Your task: Only the lines holding "subgraph" are wanted. Copy every one from the records below.

[Modification records]
%%

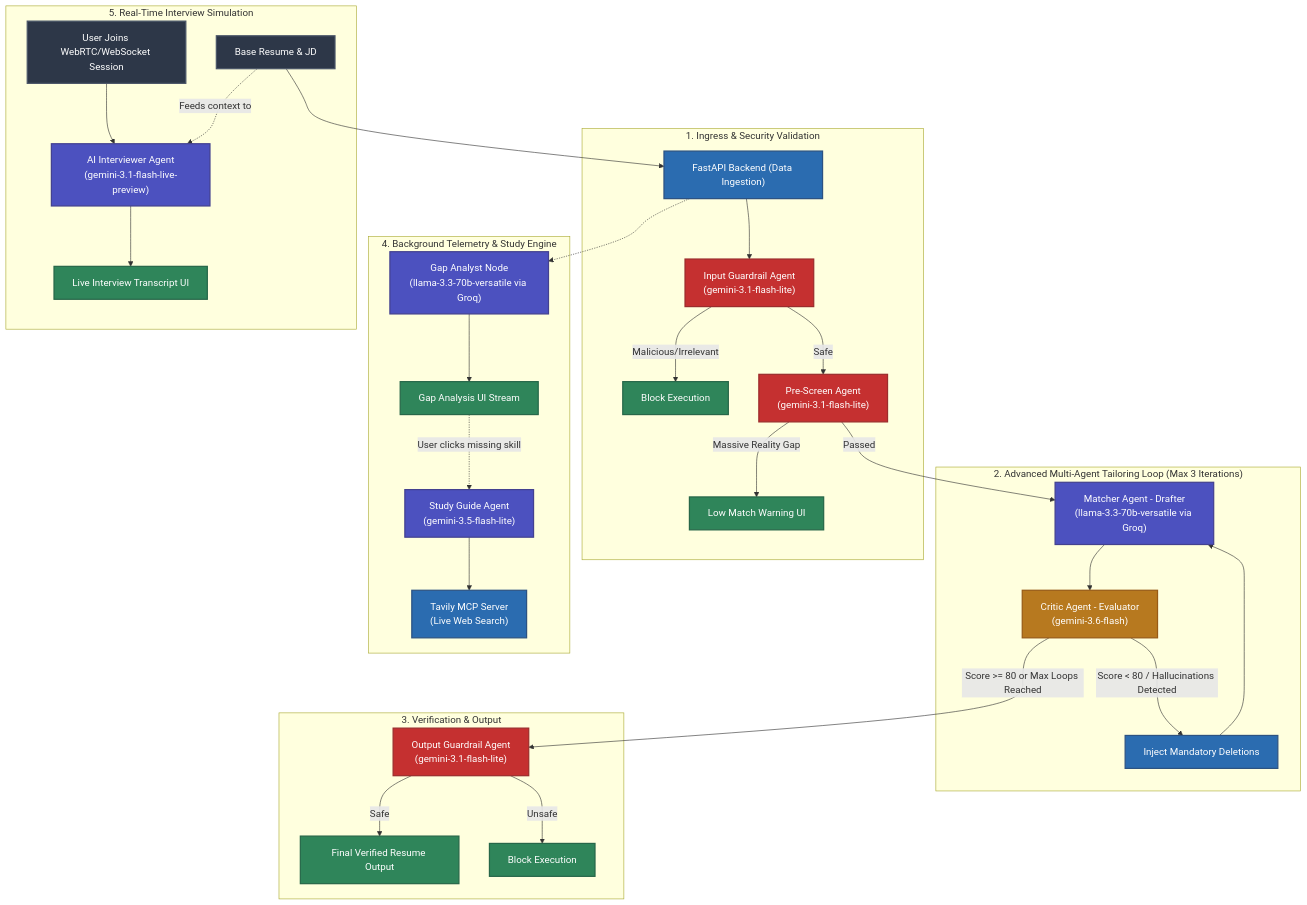
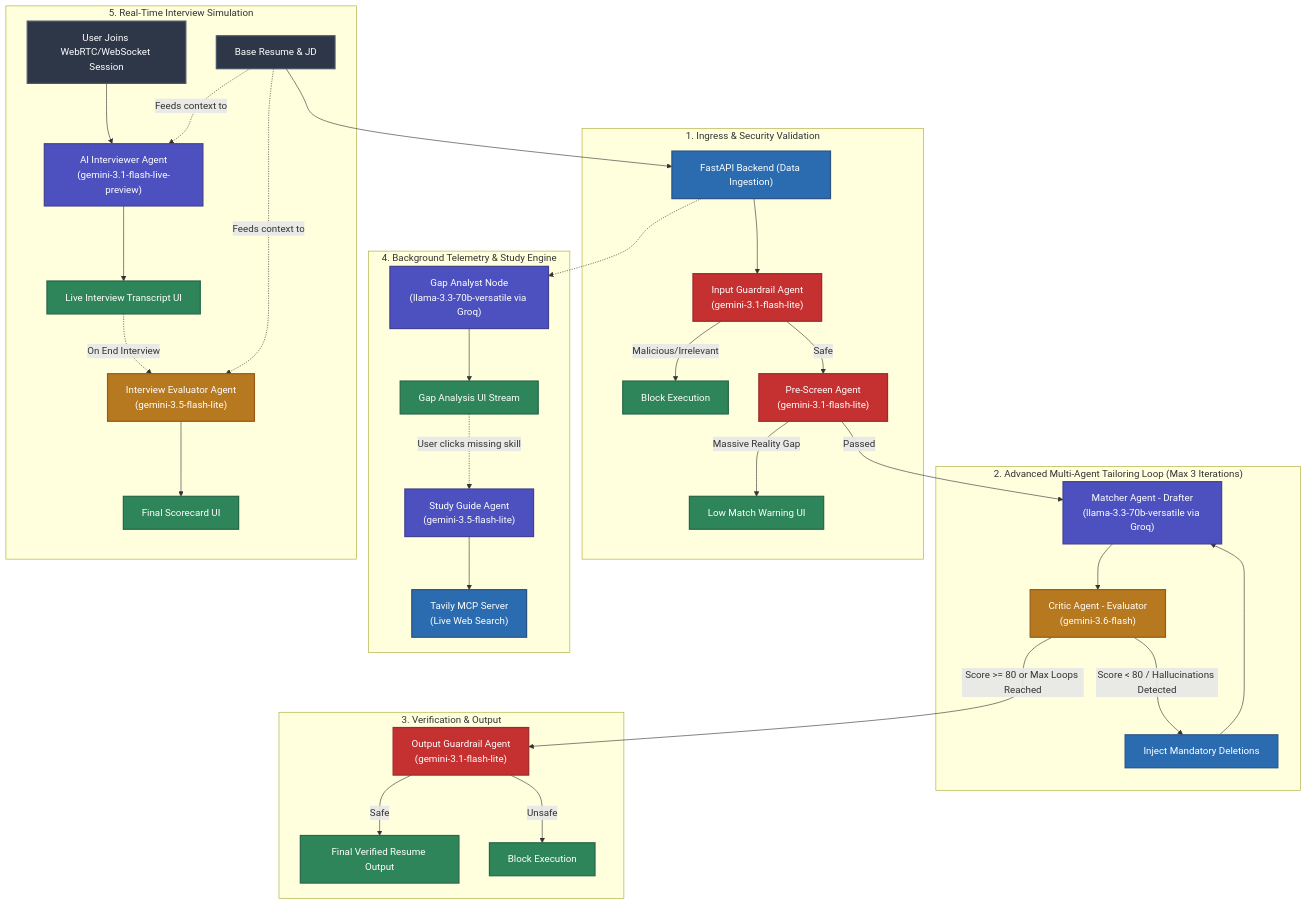
One commit to Sid1396-byte/agentic-resume-interviewer changed the first of 2 diagrams in README.md. Above: the diagram before and after it, drawn with Mermaid. The commit also changed other lines of this file, not shown here.

Commit message:
Add Interview Evaluator node to architecture flowchart

````diff
--- a/README.md
+++ b/README.md
@@ -17,44 +17,47 @@
 ```mermaid
 graph TD
     classDef user fill:#2d3748,stroke:#4a5568,stroke-width:2px,color:#fff
     classDef api fill:#2b6cb0,stroke:#2c5282,stroke-width:2px,color:#fff
     classDef agent fill:#4c51bf,stroke:#434190,stroke-width:2px,color:#fff
     classDef guardrail fill:#c53030,stroke:#9b2c2c,stroke-width:2px,color:#fff
     classDef eval fill:#b7791f,stroke:#975a16,stroke-width:2px,color:#fff
     classDef output fill:#2f855a,stroke:#276749,stroke-width:2px,color:#fff
 
     User["User Uploads Base Resume & JD"]:::user --> FastAPI["FastAPI Backend (Data Ingestion)"]:::api
     
     subgraph "1. Ingress & Security Validation"
         FastAPI --> InputGuardrail["Input Guardrail Agent<br/>(gemini-3.1-flash-lite)"]:::guardrail
         InputGuardrail -- "Malicious/Irrelevant" --> Block1["Block Execution"]:::output
         InputGuardrail -- "Safe" --> PreScreen["Pre-Screen Agent<br/>(gemini-3.1-flash-lite)"]:::guardrail
         PreScreen -- "Massive Reality Gap" --> Alert["Low Match Warning UI"]:::output
     end
 
     subgraph "2. Advanced Multi-Agent Tailoring Loop (Max 3 Iterations)"
         PreScreen -- "Passed" --> Matcher["Matcher Agent - Drafter<br/>(llama-3.3-70b-versatile via Groq)"]:::agent
         Matcher --> Critic["Critic Agent - Evaluator<br/>(gemini-3.6-flash)"]:::eval
         Critic -- "Score < 80 / Hallucinations Detected" --> MandatoryDeletions["Inject Mandatory Deletions"]:::api
         MandatoryDeletions --> Matcher
     end
 
     subgraph "3. Verification & Output"
         Critic -- "Score >= 80 or Max Loops Reached" --> OutputGuardrail["Output Guardrail Agent<br/>(gemini-3.1-flash-lite)"]:::guardrail
         OutputGuardrail -- "Safe" --> FinalDraft["Final Verified Resume Output"]:::output
         OutputGuardrail -- "Unsafe" --> Block2["Block Execution"]:::output
     end
 
     subgraph "4. Background Telemetry & Study Engine"
         FastAPI -.-> GapAnalyst["Gap Analyst Node<br/>(llama-3.3-70b-versatile via Groq)"]:::agent
         GapAnalyst --> GapUI["Gap Analysis UI Stream"]:::output
         GapUI -. "User clicks missing skill" .-> StudyAgent["Study Guide Agent<br/>(gemini-3.5-flash-lite)"]:::agent
         StudyAgent --> TavilyMCP["Tavily MCP Server<br/>(Live Web Search)"]:::api
     end
 
     subgraph "5. Real-Time Interview Simulation"
         UserInterview["User Joins WebRTC/WebSocket Session"]:::user --> Interviewer["AI Interviewer Agent<br/>(gemini-3.1-flash-live-preview)"]:::agent
         User["Base Resume & JD"] -. "Feeds context to" .-> Interviewer
         Interviewer --> LiveTranscript["Live Interview Transcript UI"]:::output
+        LiveTranscript -. "On End Interview" .-> InterviewEvaluator["Interview Evaluator Agent<br/>(gemini-3.5-flash-lite)"]:::eval
+        User -. "Feeds context to" .-> InterviewEvaluator
+        InterviewEvaluator --> ScorecardUI["Final Scorecard UI"]:::output
     end
 ```
````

%%

Response to this task:
     subgraph "1. Ingress & Security Validation"
     subgraph "2. Advanced Multi-Agent Tailoring Loop (Max 3 Iterations)"
     subgraph "3. Verification & Output"
     subgraph "4. Background Telemetry & Study Engine"
     subgraph "5. Real-Time Interview Simulation"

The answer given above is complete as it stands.